#### [Revision tracking records]
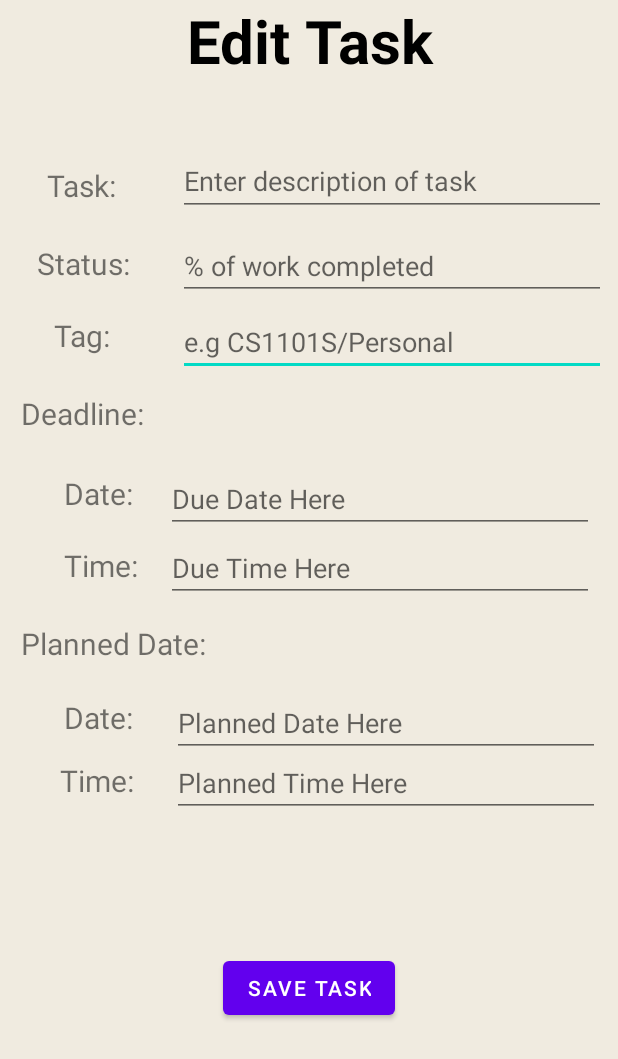
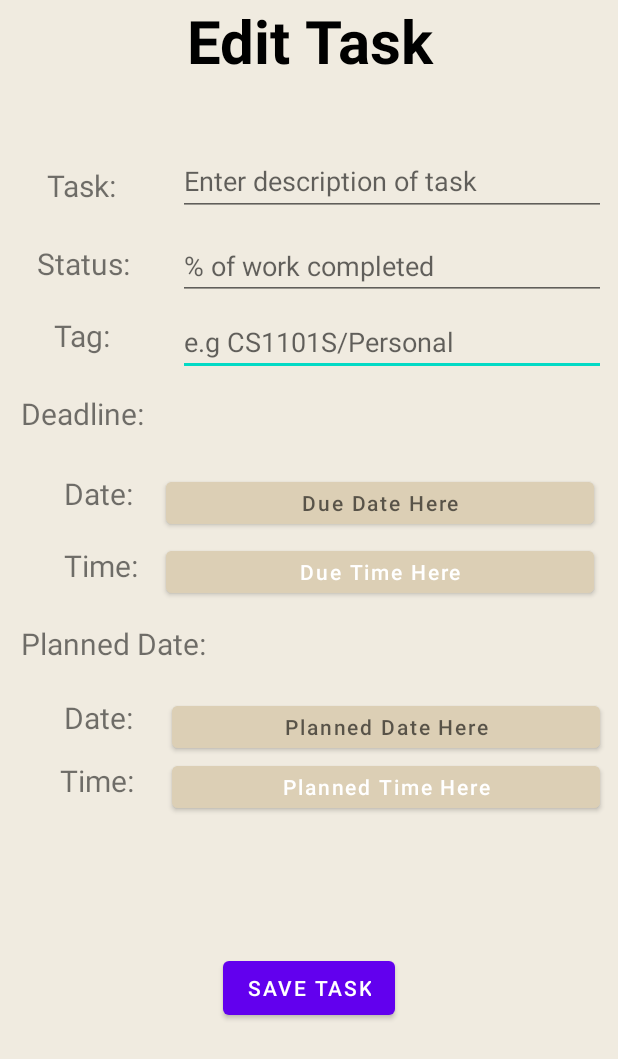
Before and after one commit to seanfirefox/TheGrumpyNUSFreshman, an Android app: the layout activity_edit_task.xml on its own in the app's theme, with its tools: preview values and no code run, on a phone screen of 412 x 824 dp. Shown: the top 1059 px of the screen. Run offline under Robolectric (Android 15) with nearby library versions, the phone set to English and light mode, and no system bars.

Commit message:
Change EditTexts to Buttons so Dialogs can work with 1 click

```diff
--- a/PlanNUS/app/src/main/java/com/example/plannus/AddTaskActivity.java
+++ b/PlanNUS/app/src/main/java/com/example/plannus/AddTaskActivity.java
@@ -55,7 +55,7 @@ public class AddTaskActivity extends AppCompatActivity implements View.OnClickLi
         newTask = findViewById(R.id.taskDescEditText);
         newStatus = findViewById(R.id.taskDescEditStatus);
         newTag = findViewById(R.id.taskTypeEditText);
-        dueDate = findViewById(R.id.dueDateEditText);
+        dueDate = findViewById(R.id.dueDateButton);
         dueDate.setOnClickListener(this);
 
         dueTime = findViewById(R.id.dueTimeEditText);
@@ -75,7 +75,7 @@ public class AddTaskActivity extends AppCompatActivity implements View.OnClickLi
     public void onClick(View v) {
         if (v.getId() == R.id.saveButton) {
             addTask();
-        } else if (v.getId() == R.id.dueDateEditText) {
+        } else if (v.getId() == R.id.dueDateButton) {
             calendarDialog(dueDate);
         } else if (v.getId() == R.id.plannedDateEditText) {
             calendarDialog(plannedDate);
--- a/PlanNUS/app/src/main/res/layout/activity_edit_task.xml
+++ b/PlanNUS/app/src/main/res/layout/activity_edit_task.xml
@@ -66,7 +66,6 @@
         android:id="@+id/editDeadLineTexTtextView"
         android:layout_width="409dp"
         android:layout_height="37dp"
-
         android:layout_marginTop="16dp"
         android:text="   Deadline: "
         android:textSize="20dp"
@@ -94,7 +93,7 @@
         android:layout_marginTop="16dp"
         android:text="Date: "
         android:textSize="20dp"
-        app:layout_constraintEnd_toStartOf="@+id/editDueDate"
+        app:layout_constraintEnd_toStartOf="@+id/editDueDateButton"
         app:layout_constraintHorizontal_bias="0.777"
         app:layout_constraintStart_toStartOf="parent"
         app:layout_constraintTop_toBottomOf="@+id/editDeadLineTexTtextView" />
@@ -106,7 +105,7 @@
             android:layout_marginTop="12dp"
             android:text="Date: "
             android:textSize="20dp"
-            app:layout_constraintEnd_toStartOf="@+id/editPlannedDate"
+            app:layout_constraintEnd_toStartOf="@+id/editPlannedDateButton"
             app:layout_constraintHorizontal_bias="0.724"
             app:layout_constraintStart_toStartOf="parent"
             app:layout_constraintTop_toBottomOf="@+id/editPlannedTexTtextView" />
@@ -118,7 +117,7 @@
         android:layout_marginTop="8dp"
         android:text="Time: "
         android:textSize="20dp"
-        app:layout_constraintEnd_toStartOf="@+id/editDueTime"
+        app:layout_constraintEnd_toStartOf="@+id/editDueTimeButton"
         app:layout_constraintHorizontal_bias="0.777"
         app:layout_constraintStart_toStartOf="parent"
         app:layout_constraintTop_toBottomOf="@+id/editDateDuetextView" />
@@ -133,7 +132,7 @@
             android:text="Time: "
             android:textSize="20dp"
             app:layout_constraintBottom_toTopOf="@+id/editButton"
-            app:layout_constraintEnd_toStartOf="@+id/editPlannedTime"
+            app:layout_constraintEnd_toStartOf="@+id/editPlannedTimeButton"
             app:layout_constraintHorizontal_bias="0.0"
             app:layout_constraintStart_toStartOf="parent"
             app:layout_constraintTop_toBottomOf="@+id/editDatePlannedtextView"
@@ -178,25 +177,26 @@
             app:layout_constraintEnd_toEndOf="parent"
             app:layout_constraintTop_toBottomOf="@+id/editTaskDesc" />
 
-        <EditText
-        android:id="@+id/editDueDate"
+    <Button
+        android:id="@+id/editDueDateButton"
         android:layout_width="285dp"
         android:layout_height="40dp"
         android:layout_marginTop="16dp"
         android:layout_marginEnd="16dp"
         android:autofillHints="Status"
-        android:ems="8"
+        android:backgroundTint="#DCCFB5"
+        android:ems="10"
         android:hint="Due Date Here"
-        android:inputType="date"
         app:layout_constraintEnd_toEndOf="parent"
         app:layout_constraintTop_toBottomOf="@+id/editDeadLineTexTtextView" />
 
-    <EditText
-        android:id="@+id/editPlannedDate"
+    <Button
+        android:id="@+id/editPlannedDateButton"
         android:layout_width="285dp"
         android:layout_height="40dp"
         android:layout_marginTop="12dp"
         android:layout_marginEnd="12dp"
+        android:backgroundTint="#DCCFB5"
         android:autofillHints="Status"
         android:ems="10"
         android:hint="Planned Date Here"
@@ -204,32 +204,34 @@
         app:layout_constraintEnd_toEndOf="parent"
         app:layout_constraintTop_toBottomOf="@+id/editPlannedTexTtextView" />
 
-    <EditText
-        android:id="@+id/editDueTime"
+    <Button
+        android:id="@+id/editDueTimeButton"
         android:layout_width="285dp"
         android:layout_height="40dp"
         android:layout_marginEnd="16dp"
         android:autofillHints="Status"
-        android:ems="8"
-        android:hint="Due Time Here"
+        android:backgroundTint="#DCCFB5"
+        android:ems="10"
+        android:text="Due Time Here"
         android:inputType="datetime"
         app:layout_constraintBottom_toTopOf="@+id/editPlannedTexTtextView"
         app:layout_constraintEnd_toEndOf="parent"
-        app:layout_constraintTop_toBottomOf="@+id/editDueDate"
+        app:layout_constraintTop_toBottomOf="@+id/editDueDateButton"
         app:layout_constraintVertical_bias="0.285" />
 
 
-    <EditText
-        android:id="@+id/editPlannedTime"
+    <Button
+        android:id="@+id/editPlannedTimeButton"
         android:layout_width="285dp"
         android:layout_height="40dp"
         android:layout_marginEnd="12dp"
         android:autofillHints="Status"
         android:ems="10"
-        android:hint="Planned Time Here"
+        android:text="Planned Time Here"
         android:inputType="datetime"
+        android:backgroundTint="#DCCFB5"
         app:layout_constraintEnd_toEndOf="parent"
-        app:layout_constraintTop_toBottomOf="@+id/editPlannedDate"
+        app:layout_constraintTop_toBottomOf="@+id/editPlannedDateButton"
         app:layout_constraintVertical_bias="0.062" />
 
         <Button
@@ -241,6 +243,6 @@
             app:layout_constraintBottom_toBottomOf="parent"
             app:layout_constraintEnd_toEndOf="parent"
             app:layout_constraintStart_toStartOf="parent"
-            app:layout_constraintTop_toBottomOf="@+id/editPlannedTime" />
+            app:layout_constraintTop_toBottomOf="@+id/editPlannedTimeButton" />
 
 </androidx.constraintlayout.widget.ConstraintLayout>
```
Also changed, not shown: PlanNUS/app/src/main/res/layout/activity_add_task.xml (+16 -21 lines).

#### [What to produce]
Every line above that holds the string "public" should be copied into the answer.

#### [Result for this exercise]
@@ -55,7 +55,7 @@ public class AddTaskActivity extends AppCompatActivity implements View.OnClickLi
@@ -75,7 +75,7 @@ public class AddTaskActivity extends AppCompatActivity implements View.OnClickLi
     public void onClick(View v) {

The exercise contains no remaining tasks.